- The Doctor - Paul McGann
- Lucie Miller - Sheridan Smith
- Sepulchre - Rupert Vansittart
- Spring-Heeled Sophie - Clare Buckfield
- Clerks - Richard Laing
- Yellow Beryl - Katarina Olsson
The Doctor Edit
- The Doctor mentions the bad fashion sense of his previous incarnations, in particular the brightly coloured clothes of the Sixth Doctor.
- The Doctor mentions once being grabbed by a Sea Devil.
Real Life Edit
- Don Quixote is mentioned.
Clothes and Fashion Edit
- Lucie Miller wears a Beatles t-shirt.
- Quagreeg is a marsh world in the Sirius system inhabited by unpleasant reptilian life forms who are a gestalt being.
- Spring-Heeled Sophie is a funambulist.
- Telmonium is an incredibly durable and rare extra-terrestrial metal that can only be found on Quagreeg.
- This audio drama was recorded on 21 August 2007 at The Moat Studios.
- This story introduces a third variation of the Eighth Doctor theme tune, composed by Nicholas Briggs and based on the theme tune from the Fourth Doctor era. This replaces the David Arnold theme used from Storm Warning through to Human Resources.
- The story was broadcast on BBC Radio 7 on 19 October 2008.
- The Doctor mentions the cult of Mithras. (AUDIO: Seasons of Fear)

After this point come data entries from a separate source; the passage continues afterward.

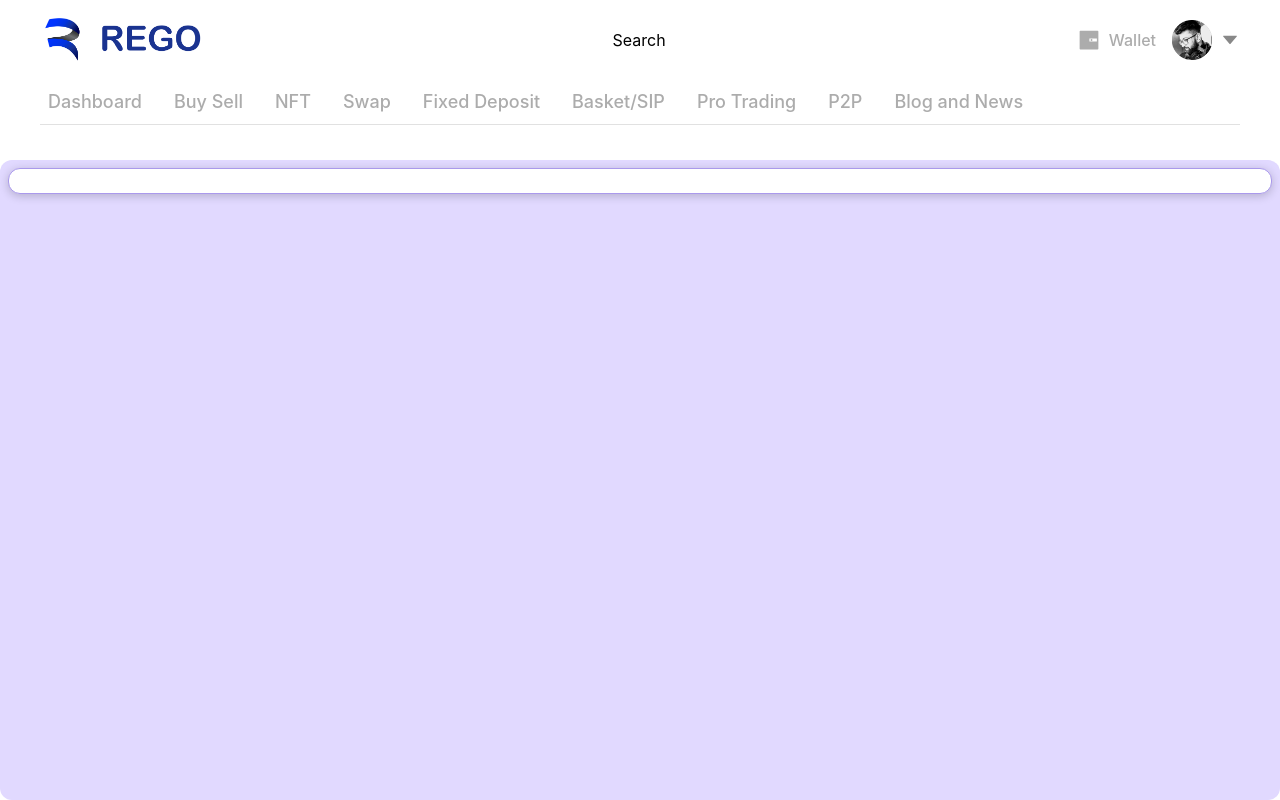
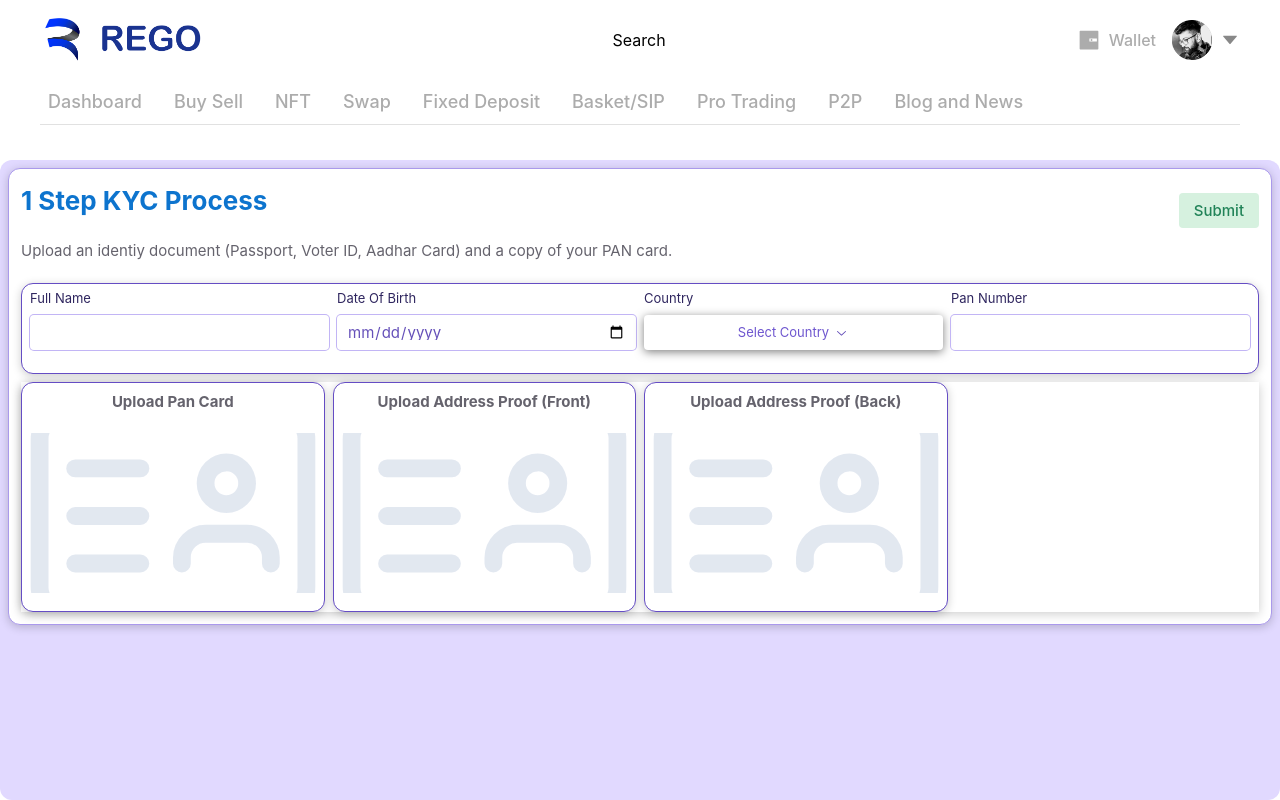
Before and after one commit to QuestGltAdmin/Rego-front, a React (Create React App) app: page /kyc in a window 1280 px wide. Built offline with nearby package versions, Linux system fonts and the light colour scheme.

Commit message:
added kyc page

```diff
--- a/src/pages/kyc/index.jsx
+++ b/src/pages/kyc/index.jsx
@@ -1,14 +1,275 @@
 import AnimatePage from 'HOCs/Animate';
-import React from 'react'
-import { Box, Text } from "components/styled/ui"
+import React, { useEffect, useState } from 'react'
+import { Box, Button, Fieldset, Flex, Heading2, Input, Label, Text } from "components/styled/ui"
+import { Select, SelectTrigger, SelectValue, SelectIcon, SelectContent, SelectViewport, SelectItem, SelectItemIndicator, SelectItemText } from "components/styled/Select"
 import { violet } from '@radix-ui/colors';
+import { useSelector } from 'react-redux';
+import { CheckIcon, ChevronDownIcon } from '@radix-ui/react-icons';
+import api from 'lib/http/axios';
+import docIcon from "assets/images/svg-icons/id-card.svg";
 
-function index() {
+
+
+
+function Index() {
+  const { user: { user, kycstatus } } = useSelector((state) => state.auth)
+  const [frontImg, setFrontImg] = useState(null);
+  const [backImg, setBackImg] = useState(null);
+  const [panImg, setPanImg] = useState(null);
+  const [kycDetails, setKycDetails] = useState([]);
+
+  const [data, setData] = useState({
+    fullname: "",
+    dob: "",
+    document_type: "PAN",
+    pan_number: "",
+    country: "",
+    frontImgFile: null,
+    backImgFile: null,
+    panImgFile: null,
+  })
+
+
+  useEffect(() => {
+    if (kycstatus) {
+      getKycDetails();
+    }
+  }, [kycstatus])
+
+
+  const getKycDetails = async () => {
+    try {
+      const url = "/exchange-getKycData";
+      const payload = { email: user?.email }
+      const res = await api.post(url, payload);
+      if (res.status === 200) {
+        setKycDetails(res?.data?.kyc);
+      }
+    } catch (err) {
+      console.log(err)
+    }
+  }
+
+  const dataHandler = (e) => {
+    setData({ ...data, [e.target.name]: e.target.value });
+  }
+
+  const imageUpload = (event, changeState, formKey, setDataFn) => {
+    const { files } = event.target;
+    if (!files[0]) {
+      changeState(null);
+      return;
+    }
+
+    if (files[0].type.includes("image")) {
+      const filename = files[0].name;
+      const fileExtension = filename.substr(filename.lastIndexOf(".") + 1);
+
+      if (
+        fileExtension.toLowerCase() === "png" ||
+        fileExtension.toLowerCase() === "jpg" ||
+        fileExtension.toLowerCase() === "gif" ||
+        fileExtension.toLowerCase() === "jpeg"
+      ) {
+        console.log(event.currentTarget.files);
+        if (formKey === "front") {
+          setDataFn({
+            ...data,
+            frontImgFile: event.currentTarget.files[0],
+          });
+        }
+        if (formKey === "back") {
+          setDataFn({
+            ...data,
+            backImgFile: event.currentTarget.files[0],
+          });
+        }
+        if (formKey === "pan") {
+          setDataFn({
+            ...data,
+            panImgFile: event.currentTarget.files[0],
+          });
+        }
+        changeState(URL.createObjectURL(files[0]));
+      }
+    }
+
+  }
+
+  const submitKycHandler = async (e) => {
+    try {
+
+    } catch (err) {
+      console.log(err);
+    }
+  }
+
+  if (kycstatus) {
+    return (
+      <Box css={{ borderColor: violet.violet8 }} className="p-3 rounded-xl border">
+        <Text>KYC Details has been Submitted.</Text>
+        <table className="w-full">
+          <thead>
+            <tr style={{ padding: 25 }} className='bg-violet-500'>
+              <th style={{ width: "5%" }} className="text-start" scope="col">S.No</th>
+              <th style={{ width: "25%" }} className="text-start" scope="col">Image</th>
+              <th style={{ width: "10%" }} className="text-start" scope="col">Doc Type</th>
+              <th style={{ width: "15%" }} className="text-start" scope="col">Doc No.</th>
+              <th style={{ width: "15%" }} className="text-start" scope="col">Full Name</th>
+              <th style={{ width: "20%" }} className="text-start" scope="col">Date Of Birth</th>
+              <th style={{ width: "10%" }} className="text-start" scope="col">Status</th>
+            </tr>
+          </thead>
+          <tbody>
+
+            <tr
+              className="hover:bg-violet-100 h-16"
+            >
+              <td>
+                <p>{kycstatus && 1}</p>
+              </td>
+              <td>
+                <img
+                  src={kycDetails?.image ?? "Updating Balance...."}
+                  alt=""
+                  waith={100}
+                  style={{ borderRadius: "6px" }}
+                />
+              </td>
+              <td>
+                <p>{kycDetails?.document_type}</p>
+              </td>
+              <td>
+                <p>{kycDetails?.document_number}</p>
+              </td>
+              <td>
+                <p>{kycDetails?.fullname}</p>
+              </td>
+              <td>
+                <p>{kycDetails?.dob}</p>
+              </td>
+              <td>
+                <p>{kycDetails?.status}</p>
+              </td>
+            </tr>
+
+          </tbody>
+        </table>
+      </Box>
+    )
+  }
+
+
+
+
   return (
-    <Box css={{borderColor:violet.violet8}} className='p-3 rounded-xl border'>
+    <Box css={{ borderColor: violet.violet8 }} className='p-3 rounded-xl border'>
+      <form>
 
+
+      <Flex className='justify-between items-center'>
+
+      <Heading2>1 Step KYC Process</Heading2>
+      <Button variant="green" type="submit" >Submit</Button>
+      </Flex>
+      {/* <Text css={{marginBottom:0}}>Process Promptly with Automated Verification</Text> */}
+      <Text>Upload an identiy document (Passport, Voter ID, Aadhar Card) and a copy of your PAN card.</Text>
+        <Box css={{ borderColor: violet.violet10 }} className=" flex flex-col sm:flex-row gap-2 p-2 my-2 rounded-xl border">
+          {/* <Flex className="flex-col gap-2"> */}
+            <Fieldset>
+              <Label>Full Name</Label>
+              <Input type="text" required name="fullname" value={data.fullname} onChange={(e) => dataHandler(e)} />
+            </Fieldset>
+            <Fieldset>
+              <Label>Date Of Birth</Label>
+              <Input type="date" required name="dob" value={data.dob} onChange={(e) => dataHandler(e)} />
+            </Fieldset>
+            <Fieldset>
+              <Label>Country</Label>
+              <Select onValueChange={(e) => setData({...data,country:e})}>
+                  <SelectTrigger>
+                    <SelectValue placeholder="Select Country" />
+                    <SelectIcon>
+                      <ChevronDownIcon />
+                    </SelectIcon>
+                  </SelectTrigger>
+                  <SelectContent >
+                    <SelectViewport css={{width:"100%"}}>
+                      <SelectItem value="India">
+                        <SelectItemText>India</SelectItemText>
+                        <SelectItemIndicator>
+                          <CheckIcon />
+                        </SelectItemIndicator>
+                      </SelectItem>
+                      <SelectItem value="Germany">
+                        <SelectItemText>Germany</SelectItemText>
+                        <SelectItemIndicator>
+                          <CheckIcon />
+                        </SelectItemIndicator>
+                      </SelectItem>
+                    </SelectViewport>
+                  </SelectContent>
+                </Select>
+            </Fieldset>
+            <Fieldset>
+              <Label>Pan Number</Label>
+              <Input type="text" required name="pan_number" value={data.pan_number} onChange={(e)=>dataHandler(e)} />
+            </Fieldset>
+          {/* </Flex> */}
+        </Box>
+      <Box className="flex flex-col gap-2 sm:grid sm:grid-cols-2 lg:grid-cols-4" >
+        <Box css={{ borderColor: violet.violet10 }} className=" p-2 rounded-xl border">
+          <Label className="cursor-pointer" htmlFor='panImage'>
+            <Text className="text-center font-bold">Upload Pan Card</Text>
+            <img
+              src={panImg || docIcon}
+              className="h-40 w-72 object-cover"
+            />
+            <input
+              type={"file"}
+              id="panImage"
+              name='pan'
+              style={{ display: "none" }}
+              onChange={(e) => imageUpload(e, setPanImg, "pan", setData)}
+            />
+          </Label>
+        </Box>
+        <Box css={{ borderColor: violet.violet10 }} className=" p-2 rounded-xl border">
+          <Label className="cursor-pointer" htmlFor='frontImage'>
+            <Text className="text-center font-bold">Upload Address Proof (Front)</Text>
+            <img
+              src={frontImg || docIcon}
+              className="h-40 w-72 object-cover"
+            />
+            <input
+              type={"file"}
+              id="frontImage"
+              name='front'
+              style={{ display: "none" }}
+              onChange={(e) => imageUpload(e, setFrontImg, "front", setData)}
+            />
+          </Label>
+        </Box>
+        <Box css={{ borderColor: violet.violet10 }} className=" p-2 rounded-xl border">
+          <Label className="cursor-pointer" htmlFor='backImage'>
+            <Text className="text-center font-bold">Upload Address Proof (Back)</Text>
+            <img
+              src={backImg || docIcon}
+              className="h-40 w-72 object-cover"
+            />
+            <input
+              type={"file"}
+              id="backImage"
+              name='back'
+              style={{ display: "none" }}
+              onChange={(e) => imageUpload(e, setBackImg, "back", setData)}
+            />
+          </Label>
+        </Box>
+      </Box>
+      </form>
     </Box>
   )
 }
 
-export default AnimatePage(index);
+export default AnimatePage(Index);
```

- Different time zones has been created in a similar fashion as in TV: The War Games.
- The Doctor uses his cravat to create a zip wire and slide in a rope from the Wicker Man in the same fashion he does in COMIC: The Forgotten, shouting Geronimo (one of the catchphrases of the Eleventh Doctor).
- Official Dead London page at bigfinish.com
- DisContinuity for Dead London at Tetrapyriarbus - The DisContinuity Guide